→ **What is required**: Report each line of the entries below that includes "Frontend".

(Dataset content Opens)

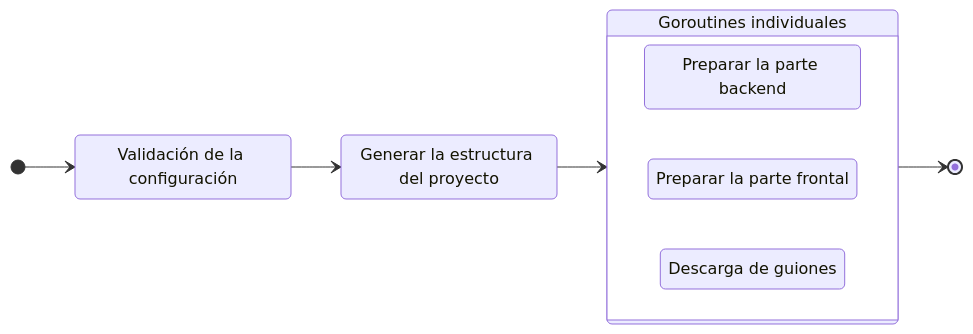
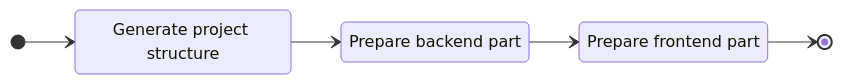
One commit to gowebly/docs changed the diagram in docs/es/complete-user-guide/create-new-project.md. Above: the diagram before and after it, drawn with Mermaid. The commit also changed other lines of this file and 39 other files, not shown here.

````diff
--- a/docs/es/complete-user-guide/create-new-project.md
+++ b/docs/es/complete-user-guide/create-new-project.md
@@ -47,20 +118,11 @@
 ```mermaid
 stateDiagram-v2
-    Validation: Validación de la configuración
-    Structure: Generar la estructura del proyecto
-    Backend: Preparar la parte backend
-    Frontend: Preparar la parte frontal
-    Downloading: Descarga de guiones
-    Goroutines: Goroutines individuales
+    Structure: Generate project structure
+    Backend: Prepare backend part
+    Frontend: Prepare frontend part
     direction LR
-    [*] --> Validation
-    Validation --> Structure
-    Structure --> Goroutines
-    state Goroutines {
-        direction LR
-        Backend
-        Frontend
-        Downloading
-    }
-    Goroutines --> [*]
+    [*] --> Structure
+    Structure --> Backend
+    Backend --> Frontend
+    Frontend --> [*]
 ```
````
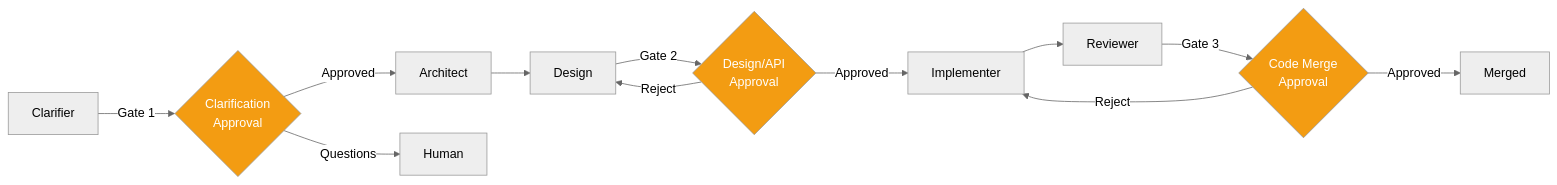
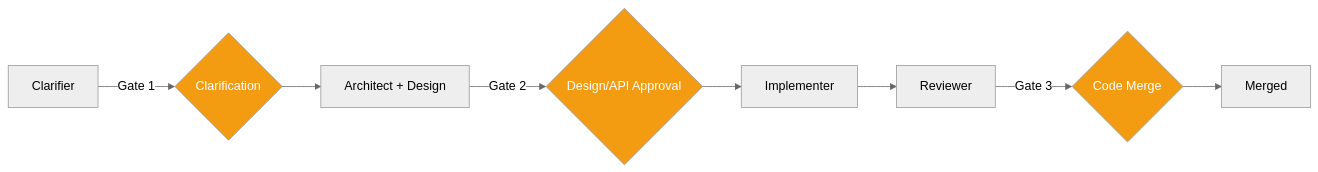
One commit to praveen-gottala/sdlc-agent-swarms changed the diagram in docs/concepts/hitl-governance.md. Above: the diagram before and after it, drawn with Mermaid (neutral theme). The commit also changed other lines of this file and 6 other files, not shown here.

````diff
--- a/docs/concepts/hitl-governance.md
+++ b/docs/concepts/hitl-governance.md
@@ -16,19 +9,14 @@
 ```mermaid
 graph LR
-    C[Clarifier] -->|Gate 1| G1{Clarification<br/>Approval}
-    G1 -->|Approved| A[Architect]
-    A --> D[Design]
-    D -->|Gate 2| G2{Design/API<br/>Approval}
-    G2 -->|Approved| I[Implementer]
+    C[Clarifier] -->|Gate 1| G1{Clarification}
+    G1 --> A[Architect + Design]
+    A -->|Gate 2| G2{Design/API Approval}
+    G2 --> I[Implementer]
     I --> R[Reviewer]
-    R -->|Gate 3| G3{Code Merge<br/>Approval}
-    G3 -->|Approved| M[Merged]
-
-    G1 -->|Questions| H[Human]
-    G2 -->|Reject| D
-    G3 -->|Reject| I
+    R -->|Gate 3| G3{Code Merge}
+    G3 --> M[Merged]
 
     style G1 fill:#F39C12,color:#fff
     style G2 fill:#F39C12,color:#fff
     style G3 fill:#F39C12,color:#fff
 ```
````
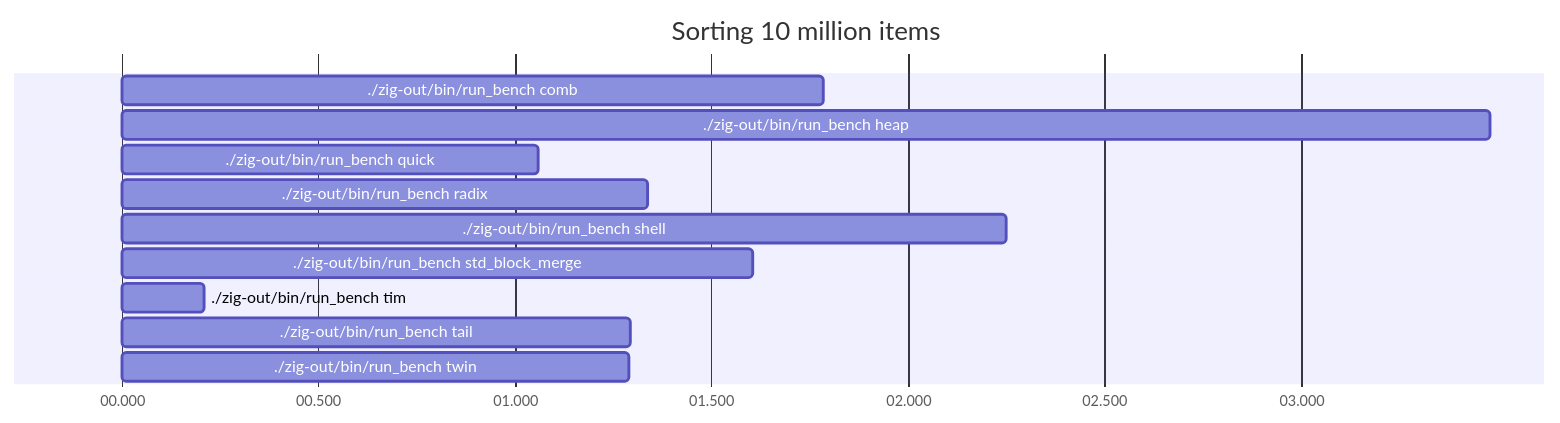
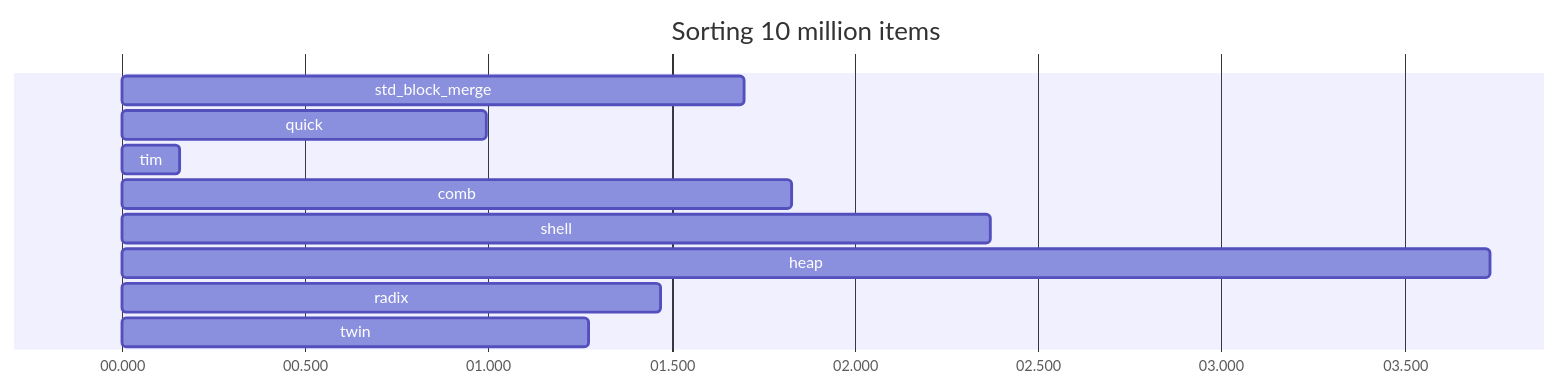
The third of 3 diagrams in README.md (alichraghi/zort), drawn with Mermaid before and after one commit. The commit also changed other lines of this file and 1 other file, not shown here.

````diff
--- a/README.md
+++ b/README.md
@@ -72,15 +72,14 @@
 ```mermaid
 gantt
     title Sorting 10 million items
     dateFormat x
     axisFormat %S.%L
-    ./zig-out/bin/run_bench comb : 0,1783
-    ./zig-out/bin/run_bench heap : 0,3481
-    ./zig-out/bin/run_bench quick : 0,1058
-    ./zig-out/bin/run_bench radix : 0,1337
-    ./zig-out/bin/run_bench shell : 0,2250
-    ./zig-out/bin/run_bench std_block_merge : 0,1605
-    ./zig-out/bin/run_bench tim : 0,208
-    ./zig-out/bin/run_bench tail : 0,1294
-    ./zig-out/bin/run_bench twin : 0,1289
+    std_block_merge : 0,1699
+    quick : 0,994
+    tim : 0,159
+    comb : 0,1827
+    shell : 0,2368
+    heap : 0,3733
+    radix : 0,1468
+    twin : 0,1273
 ```
````
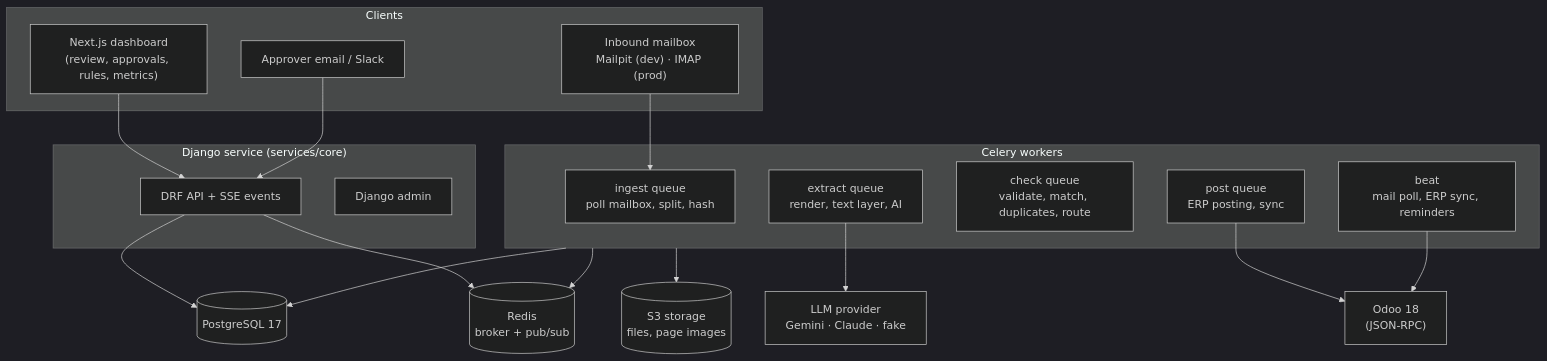
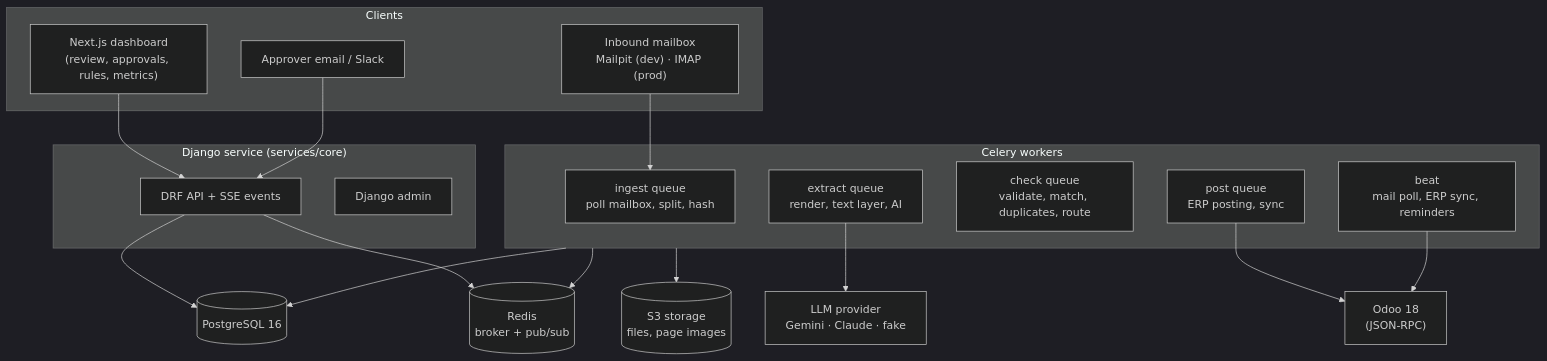
One commit to khurram-Shahid09/Invoice-flow changed the first of 2 diagrams in docs/03-architecture.md. Above: the diagram before and after it, drawn with Mermaid (dark theme). The commit also changed 4 other files, not shown here.

````diff
--- a/docs/03-architecture.md
+++ b/docs/03-architecture.md
@@ -5,36 +5,36 @@
 ```mermaid
 flowchart TB
   subgraph Clients
     WEB["Next.js dashboard<br/>(review, approvals, rules, metrics)"]
     MAILBOX["Inbound mailbox<br/>Mailpit (dev) · IMAP (prod)"]
     APPROVER["Approver email / Slack"]
   end
   subgraph Core["Django service (services/core)"]
     API["DRF API + SSE events"]
     ADMIN["Django admin"]
   end
   subgraph Workers["Celery workers"]
     ING["ingest queue<br/>poll mailbox, split, hash"]
     EXT["extract queue<br/>render, text layer, AI"]
     CHK["check queue<br/>validate, match, duplicates, route"]
     POST["post queue<br/>ERP posting, sync"]
     BEAT["beat<br/>mail poll, ERP sync, reminders"]
   end
-  PG[("PostgreSQL 17")]
+  PG[("PostgreSQL 16")]
   REDIS[("Redis<br/>broker + pub/sub")]
   S3[("S3 storage<br/>files, page images")]
   LLM["LLM provider<br/>Gemini · Claude · fake"]
   ODOO["Odoo 18<br/>(JSON-RPC)"]
 
   WEB --> API
   APPROVER --> API
   MAILBOX --> ING
   API --> PG
   API --> REDIS
   Workers --> PG
   Workers --> REDIS
   Workers --> S3
   EXT --> LLM
   POST --> ODOO
   BEAT --> ODOO
 ```
````
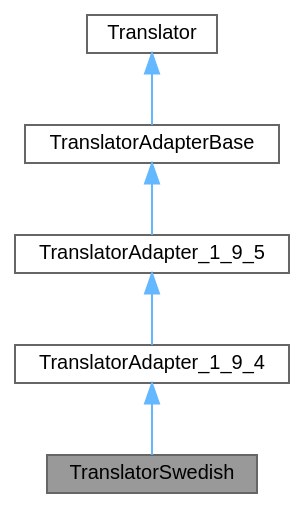
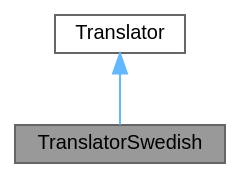
One commit to tim-gromeyer/doxygen changed the diagram in d6/db1/class_translator_swedish__inherit__graph.dot. Above: the diagram before and after it, drawn with Graphviz. The commit also changed 154 other files, not shown here.

```diff
--- a/d6/db1/class_translator_swedish__inherit__graph.dot
+++ b/d6/db1/class_translator_swedish__inherit__graph.dot
@@ -1,17 +1,11 @@
 digraph "TranslatorSwedish"
 {
  // INTERACTIVE_SVG=YES
  // LATEX_PDF_SIZE
   bgcolor="transparent";
   edge [fontname=Helvetica,fontsize=10,labelfontname=Helvetica,labelfontsize=10];
   node [fontname=Helvetica,fontsize=10,shape=box,height=0.2,width=0.4];
   Node1 [label="TranslatorSwedish",height=0.2,width=0.4,color="gray40", fillcolor="grey60", style="filled", fontcolor="black",tooltip=" "];
   Node2 -> Node1 [dir="back",color="steelblue1",style="solid"];
-  Node2 [label="TranslatorAdapter_1_9_4",height=0.2,width=0.4,color="gray40", fillcolor="white", style="filled",URL="$d0/d33/class_translator_adapter__1__9__4.html",tooltip=" "];
-  Node3 -> Node2 [dir="back",color="steelblue1",style="solid"];
-  Node3 [label="TranslatorAdapter_1_9_5",height=0.2,width=0.4,color="gray40", fillcolor="white", style="filled",URL="$dd/dba/class_translator_adapter__1__9__5.html",tooltip=" "];
-  Node4 -> Node3 [dir="back",color="steelblue1",style="solid"];
-  Node4 [label="TranslatorAdapterBase",height=0.2,width=0.4,color="gray40", fillcolor="white", style="filled",URL="$db/d6c/class_translator_adapter_base.html",tooltip="Base of the translator adapter tree."];
-  Node5 -> Node4 [dir="back",color="steelblue1",style="solid"];
-  Node5 [label="Translator",height=0.2,width=0.4,color="gray40", fillcolor="white", style="filled",URL="$d8/dfb/class_translator.html",tooltip="Abstract base class for all translatable text fragments."];
+  Node2 [label="Translator",height=0.2,width=0.4,color="gray40", fillcolor="white", style="filled",URL="$d8/dfb/class_translator.html",tooltip="Abstract base class for all translatable text fragments."];
 }
```
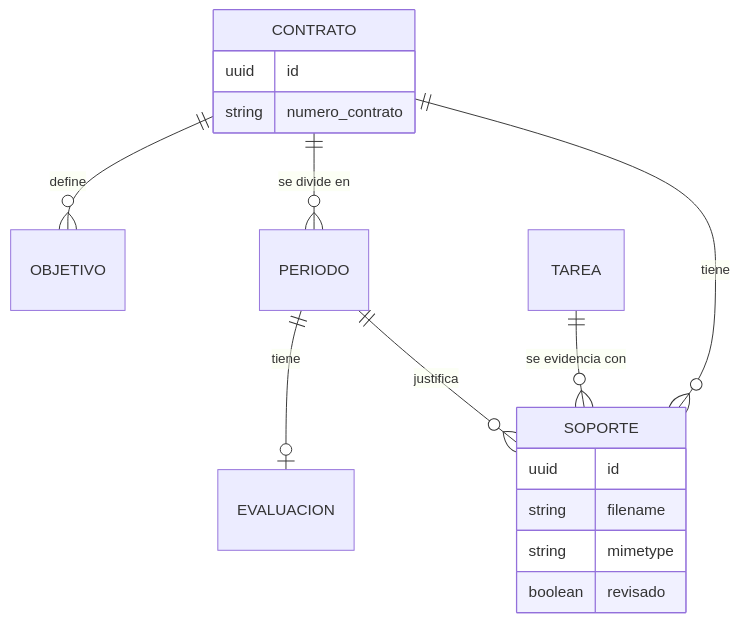
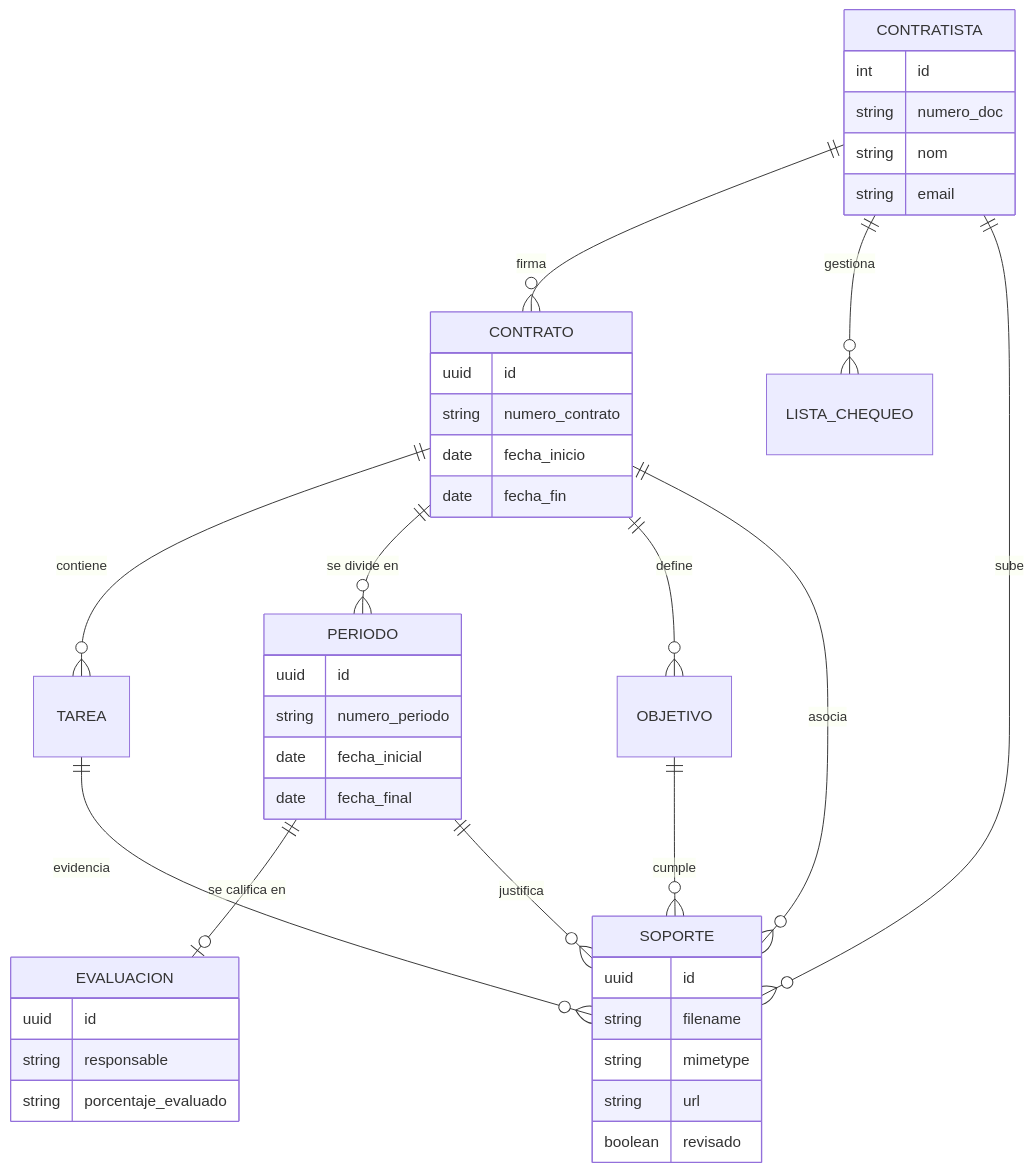
One commit to DesarrolloSiellano/contratos-backend-bpo changed the first of 2 diagrams in ARCHITECTURE.md. Above: the diagram before and after it, drawn with Mermaid. The commit also changed other lines of this file and 12 other files, not shown here.

````diff
--- a/ARCHITECTURE.md
+++ b/ARCHITECTURE.md
@@ -7,20 +9,48 @@
 ```mermaid
 erDiagram
+    CONTRATISTA ||--o{ CONTRATO : "firma"
+    CONTRATISTA ||--o{ LISTA_CHEQUEO : "gestiona"
+    CONTRATISTA ||--o{ SOPORTE : "sube"
+    
+    CONTRATO ||--o{ TAREA : "contiene"
+    CONTRATO ||--o{ PERIODO : "se divide en"
     CONTRATO ||--o{ OBJETIVO : "define"
-    CONTRATO ||--o{ PERIODO : "se divide en"
-    PERIODO ||--o| EVALUACION : "tiene"
-    CONTRATO ||--o{ SOPORTE : "tiene"
-    TAREA ||--o{ SOPORTE : "se evidencia con"
+    CONTRATO ||--o{ SOPORTE : "asocia"
+    
+    PERIODO ||--o| EVALUACION : "se califica en"
     PERIODO ||--o{ SOPORTE : "justifica"
     
+    TAREA ||--o{ SOPORTE : "evidencia"
+    OBJETIVO ||--o{ SOPORTE : "cumple"
+
+    CONTRATISTA {
+        int id
+        string numero_doc
+        string nom
+        string email
+    }
     CONTRATO {
         uuid id
         string numero_contrato
+        date fecha_inicio
+        date fecha_fin
+    }
+    PERIODO {
+        uuid id
+        string numero_periodo
+        date fecha_inicial
+        date fecha_final
+    }
+    EVALUACION {
+        uuid id
+        string responsable
+        string porcentaje_evaluado
     }
     SOPORTE {
         uuid id
         string filename
         string mimetype
+        string url
         boolean revisado
     }
 ```
````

(Dataset content Closes)

→ **Written solution**:
-    Frontend: Preparar la parte frontal
+    Frontend: Prepare frontend part
-        Frontend
+    Backend --> Frontend
+    Frontend --> [*]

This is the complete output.